In the listing that follows, give every line again exactly and omit the pictures.

· · · · · · ·

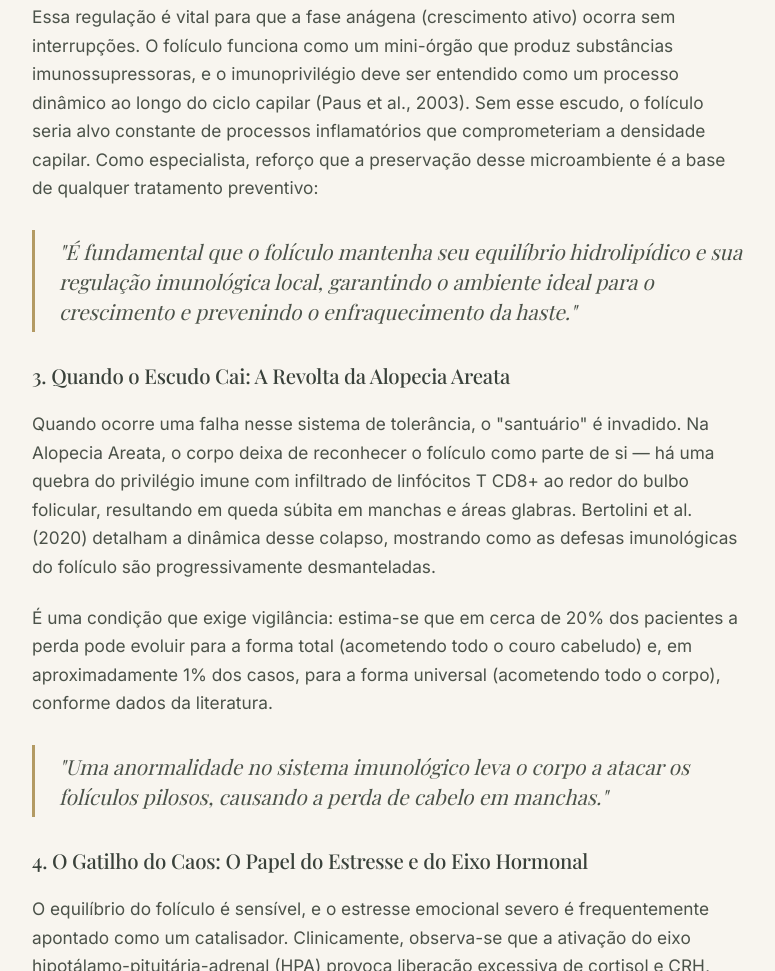
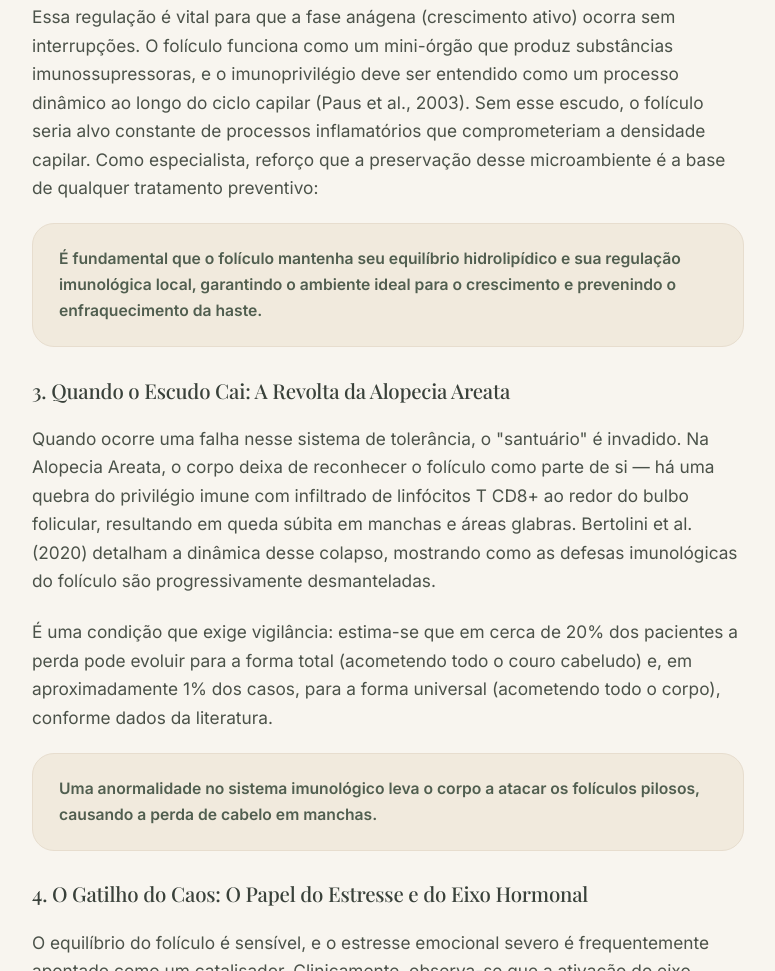
Before and after one commit to s-muller-00/site-dr-guilherme, an Eleventy site: page netlify-site/artigos/o-escudo-invisível-entendendo-o-imunoprivilégio-que-protege-seu-cabelo.md in a window 1280 px wide. Shown: the part 1829-2800 px from the top of the page, without its empty margins (252-1027 px from the left). Built offline with nearby package versions, Linux system fonts and the light colour scheme; Eleventy itself is replaced by a stand-in of ours; files that its build step writes are made by us from their sources; a web font is replaced by a local one.

Commit message:
Update Artigo “o-escudo-invisível-entendendo-o-imunoprivilégio-que-protege-seu-cabelo”

```diff
--- a/netlify-site/artigos/o-escudo-invisível-entendendo-o-imunoprivilégio-que-protege-seu-cabelo.md
+++ b/netlify-site/artigos/o-escudo-invisível-entendendo-o-imunoprivilégio-que-protege-seu-cabelo.md
@@ -18,7 +18,7 @@ O imunoprivilégio folicular é um microambiente de tolerância imunológica reg
 
 Essa regulação é vital para que a fase anágena (crescimento ativo) ocorra sem interrupções. O folículo funciona como um mini-órgão que produz substâncias imunossupressoras, e o imunoprivilégio deve ser entendido como um processo dinâmico ao longo do ciclo capilar (Paus et al., 2003). Sem esse escudo, o folículo seria alvo constante de processos inflamatórios que comprometeriam a densidade capilar. Como especialista, reforço que a preservação desse microambiente é a base de qualquer tratamento preventivo:
 
-> "É fundamental que o folículo mantenha seu equilíbrio hidrolipídico e sua regulação imunológica local, garantindo o ambiente ideal para o crescimento e prevenindo o enfraquecimento da haste."
+<div class="note"><strong> É fundamental que o folículo mantenha seu equilíbrio hidrolipídico e sua regulação imunológica local, garantindo o ambiente ideal para o crescimento e prevenindo o enfraquecimento da haste.</strong> </div>
 
 ### 3. Quando o Escudo Cai: A Revolta da Alopecia Areata
 
@@ -26,7 +26,7 @@ Quando ocorre uma falha nesse sistema de tolerância, o "santuário" é invadido
 
 É uma condição que exige vigilância: estima-se que em cerca de 20% dos pacientes a perda pode evoluir para a forma total (acometendo todo o couro cabeludo) e, em aproximadamente 1% dos casos, para a forma universal (acometendo todo o corpo), conforme dados da literatura.
 
-> "Uma anormalidade no sistema imunológico leva o corpo a atacar os folículos pilosos, causando a perda de cabelo em manchas."
+<div class="note"><strong>Uma anormalidade no sistema imunológico leva o corpo a atacar os folículos pilosos, causando a perda de cabelo em manchas.</strong> </div>
 
 ### 4. O Gatilho do Caos: O Papel do Estresse e do Eixo Hormonal
 
@@ -50,7 +50,7 @@ A fotobiomodulação atua em múltiplas frentes: exerce ação anti-inflamatóri
 
 Entender o cabelo como um reflexo do equilíbrio imo: O Cuidado Além da Estéticaunológico interno muda nossa percepção de cuidado. O folículo piloso é um sistema complexo e dinâmico da biologia humana (Paus & Cotsarelis, 1999), e a beleza capilar não é um fim em si mesma, mas um subproduto da saúde biológica e da preservação do microambiente folicular. Manter a higiene adequada, o pH equilibrado (4,5–5,5), o microbioma estável e o organismo em homeostase imunológica é o que garante a longevidade dos seus fios.
 
-Como você tem cuidado do "ambiente" onde seu cabelo nasce, para além da haste visível?
+<div class="note"><strong> Como você tem cuidado do "ambiente" onde seu cabelo nasce, para além da haste visível?/strong> </div>
 
 ### Referências
 
```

· · · · · · ·

■ Answer area
Before and after one commit to s-muller-00/site-dr-guilherme, an Eleventy site: page netlify-site/artigos/o-escudo-invisível-entendendo-o-imunoprivilégio-que-protege-seu-cabelo.md in a window 1280 px wide. Shown: the part 1829-2800 px from the top of the page, without its empty margins (252-1027 px from the left). Built offline with nearby package versions, Linux system fonts and the light colour scheme; Eleventy itself is replaced by a stand-in of ours; files that its build step writes are made by us from their sources; a web font is replaced by a local one.

Commit message:
Update Artigo “o-escudo-invisível-entendendo-o-imunoprivilégio-que-protege-seu-cabelo”

```diff
--- a/netlify-site/artigos/o-escudo-invisível-entendendo-o-imunoprivilégio-que-protege-seu-cabelo.md
+++ b/netlify-site/artigos/o-escudo-invisível-entendendo-o-imunoprivilégio-que-protege-seu-cabelo.md
@@ -18,7 +18,7 @@ O imunoprivilégio folicular é um microambiente de tolerância imunológica reg
 
 Essa regulação é vital para que a fase anágena (crescimento ativo) ocorra sem interrupções. O folículo funciona como um mini-órgão que produz substâncias imunossupressoras, e o imunoprivilégio deve ser entendido como um processo dinâmico ao longo do ciclo capilar (Paus et al., 2003). Sem esse escudo, o folículo seria alvo constante de processos inflamatórios que comprometeriam a densidade capilar. Como especialista, reforço que a preservação desse microambiente é a base de qualquer tratamento preventivo:
 
-> "É fundamental que o folículo mantenha seu equilíbrio hidrolipídico e sua regulação imunológica local, garantindo o ambiente ideal para o crescimento e prevenindo o enfraquecimento da haste."
+<div class="note"><strong> É fundamental que o folículo mantenha seu equilíbrio hidrolipídico e sua regulação imunológica local, garantindo o ambiente ideal para o crescimento e prevenindo o enfraquecimento da haste.</strong> </div>
 
 ### 3. Quando o Escudo Cai: A Revolta da Alopecia Areata
 
@@ -26,7 +26,7 @@ Quando ocorre uma falha nesse sistema de tolerância, o "santuário" é invadido
 
 É uma condição que exige vigilância: estima-se que em cerca de 20% dos pacientes a perda pode evoluir para a forma total (acometendo todo o couro cabeludo) e, em aproximadamente 1% dos casos, para a forma universal (acometendo todo o corpo), conforme dados da literatura.
 
-> "Uma anormalidade no sistema imunológico leva o corpo a atacar os folículos pilosos, causando a perda de cabelo em manchas."
+<div class="note"><strong>Uma anormalidade no sistema imunológico leva o corpo a atacar os folículos pilosos, causando a perda de cabelo em manchas.</strong> </div>
 
 ### 4. O Gatilho do Caos: O Papel do Estresse e do Eixo Hormonal
 
@@ -50,7 +50,7 @@ A fotobiomodulação atua em múltiplas frentes: exerce ação anti-inflamatóri
 
 Entender o cabelo como um reflexo do equilíbrio imo: O Cuidado Além da Estéticaunológico interno muda nossa percepção de cuidado. O folículo piloso é um sistema complexo e dinâmico da biologia humana (Paus & Cotsarelis, 1999), e a beleza capilar não é um fim em si mesma, mas um subproduto da saúde biológica e da preservação do microambiente folicular. Manter a higiene adequada, o pH equilibrado (4,5–5,5), o microbioma estável e o organismo em homeostase imunológica é o que garante a longevidade dos seus fios.
 
-Como você tem cuidado do "ambiente" onde seu cabelo nasce, para além da haste visível?
+<div class="note"><strong> Como você tem cuidado do "ambiente" onde seu cabelo nasce, para além da haste visível?/strong> </div>
 
 ### Referências
 
```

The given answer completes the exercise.